The determination of what constitutes practice within the scope of physical therapy is predominantly the responsibility of state licensing boards. It varies state to state and changes as contemporary practice evolves.

PTAs are licensed or certified in all 50 states and the District of Columbia, Puerto Rico, and the U.S. Virgin Islands. Licensure or certification is required in each state/jurisdiction in which a PTA works and must be renewed on a regular basis, with a majority of states requiring continuing education as a requirement for renewal. PTAs' scope of work and supervision requirements are defined by the physical therapy practice act in each state.

You must pass the National Physical Therapy Examination if you are seeking to become a licensed PT or PTA in the United States. This applies to candidates who attended U.S. PT or PTA programs outside of the U.S. NPTE is administered by FSBPT, which provides resources for candidates.
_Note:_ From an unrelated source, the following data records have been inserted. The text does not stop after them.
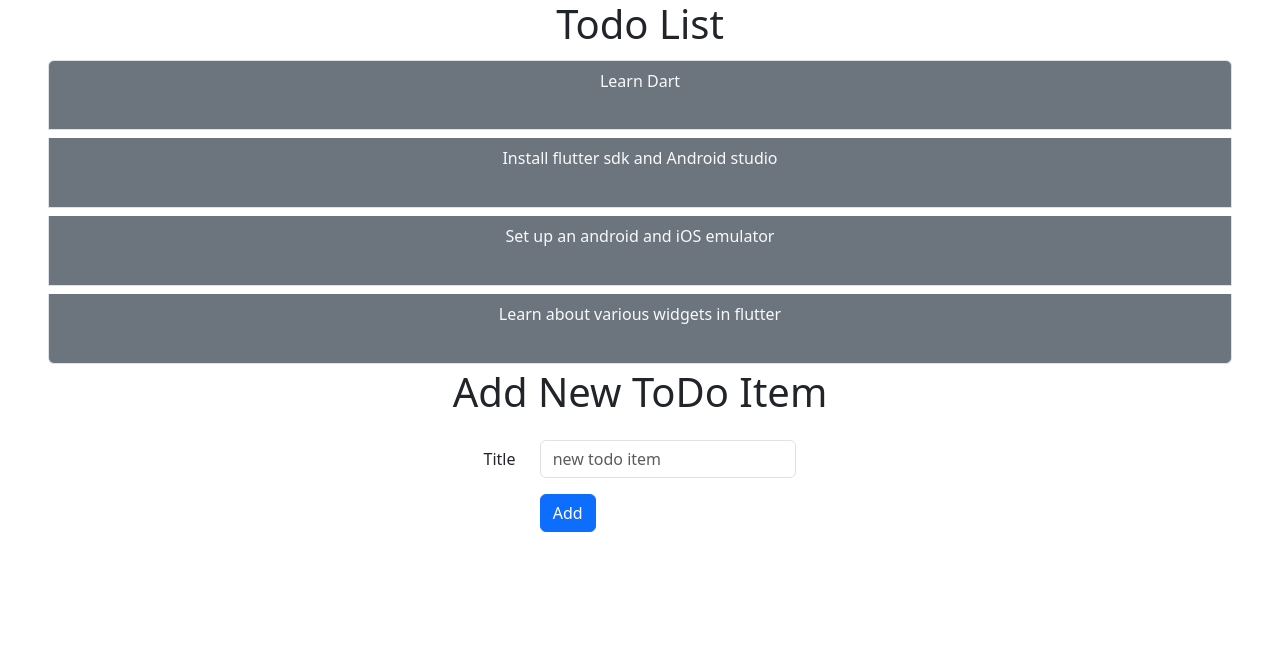
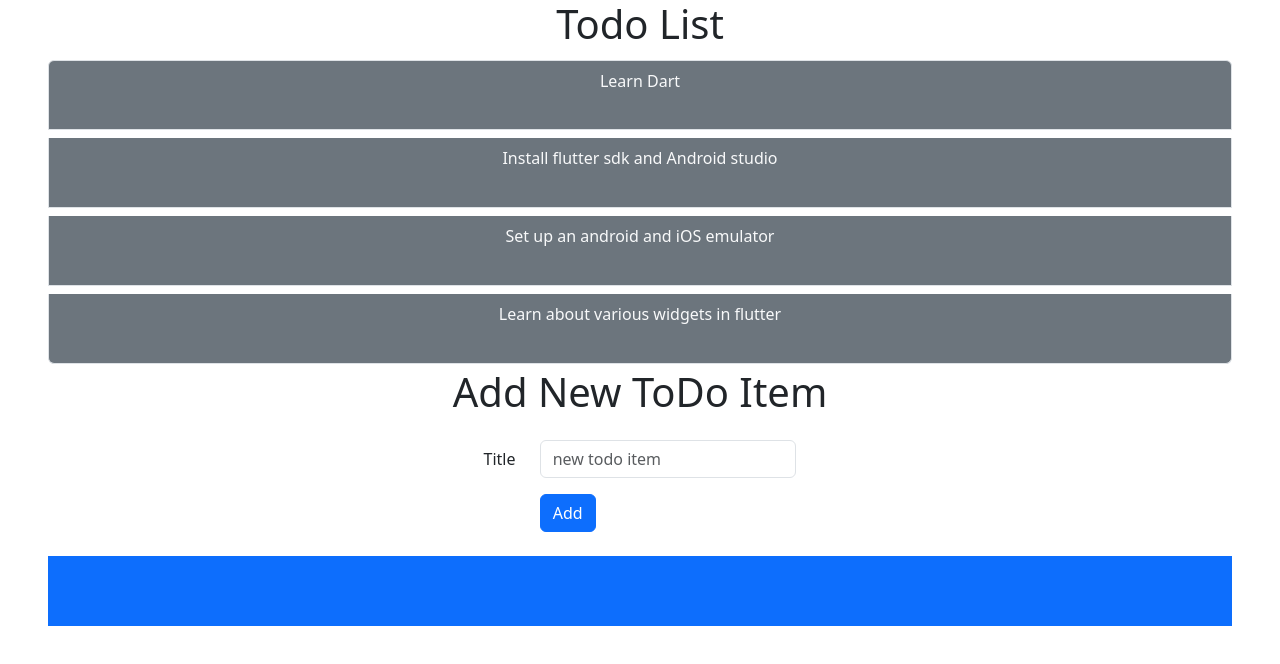
Before and after one commit to charuzain/react-todo, a React (Create React App) app: page / in a window 1280 px wide. Shown: the top 664 px of the page. Built offline with nearby package versions, Linux system fonts and the light colour scheme.

Commit message:
Store New Todo in React State

```diff
--- a/src/AddTodoForm.js
+++ b/src/AddTodoForm.js
@@ -1,10 +1,11 @@
 import React from "react";
 
-function AddTodoForm() {
+function AddTodoForm(props) {
   const handleAddTodo = (e) => {
     e.preventDefault()
     console.log(e.target.title.value);
     const todoTitle = e.target.title.value;
+    props.onAddTodo(todoTitle);
     e.target.reset()
 
 
--- a/src/App.js
+++ b/src/App.js
@@ -1,13 +1,16 @@
-import React from "react";
+import React, { useState } from "react";
 import TodoList from "./TodoList";
 import AddTodoForm from "./AddTodoForm";
 
 function App() {
+  const [newTodo, setNewTodo] = useState('');
+
   return (
     <>
       <h1 className="heading text-center">Todo List</h1>
       <TodoList />
-      <AddTodoForm/>
+      <AddTodoForm onAddTodo={setNewTodo} />
+      <p style={{ height: "70px" }}className="list-group-item bg-primary text-light my-1 mx-5 text-center">{newTodo}</p>
     </>
   );
 }
```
Another important requirement for licensure is graduation from an accredited physical therapy educational program. The Commission on Accreditation of Physical Therapy Education, the U.S. Department of Education-recognized specialized accrediting agency for physical therapy education programs, sets the quality threshold standards that physical therapy education programs must meet in order to be accredited.

Internationally Educated PTs and PTAs

Internationally-educated candidates for licensure, whether U.S. citizens or not, are required to have their educational credentials reviewed as part of the licensure process. This review must be conducted by a credentialing agency approved by the jurisdiction in which the applicant intends to practice as a PT or work as a PTA.

Occasionally, licensing authorities may handle the credentials evaluation process internally. It is through the credentials evaluation process that a licensing authority determines whether an applicant's education is equivalent to the education provided by an entry-level U.S. PT or PTA program.

For credentials described in a foreign language, translation of your educational information into English may be required as part of the licensure application process. Before spending money on any translation services, be sure to check with each jurisdiction and agency requiring translation to ensure that you are clear on the type/method of translation required.

Be aware that credentials evaluators may not accept applications for review from graduates of some physical therapy education programs because the programs are not based within a postsecondary institution. Higher secondary education and vocational technical education is not considered to be postsecondary education. If you find yourself in this situation, you should contact the credentialing agency directly for more information on the subject.

It is important that you contact the licensing authority in each state where you are applying for licensure before having your credentials reviewed in order to ensure that you select an agency approved by each licensing authority.

If a credentials review indicates the need for you to take additional courses or engage in other professional development activities, you should contact the licensing authority directly for more information regarding next steps. Another resource is the Planned Learning Assistance Network, or PLAN, offered by the Foreign Credentialing Commission on Physical Therapy. PLAN is designed to assist applicants with interpreting the results of their credentials review and identify alternatives to meet the deficiencies. If you have used an agency other than FCCPT, PLAN staff can still assist in identifying resources, but will not be able to preapprove any coursework. To find out more about PLAN, you should contact FCCPT at help@fccpt.org.

Once an applicant's credentials are approved and all of the required application documents are provided, the jurisdiction will determine if the applicant is qualified to take NPTE. The licensure exam is not offered outside the U.S. and its territories. 

FSBPT provides resources to assist with preparation for the licensure exam.

Upon successful completion of the exam and fulfillment of all other applicable licensing authority requirements, a license will be awarded allowing the applicant to practice as a PT or work as a PTA in that jurisdiction only.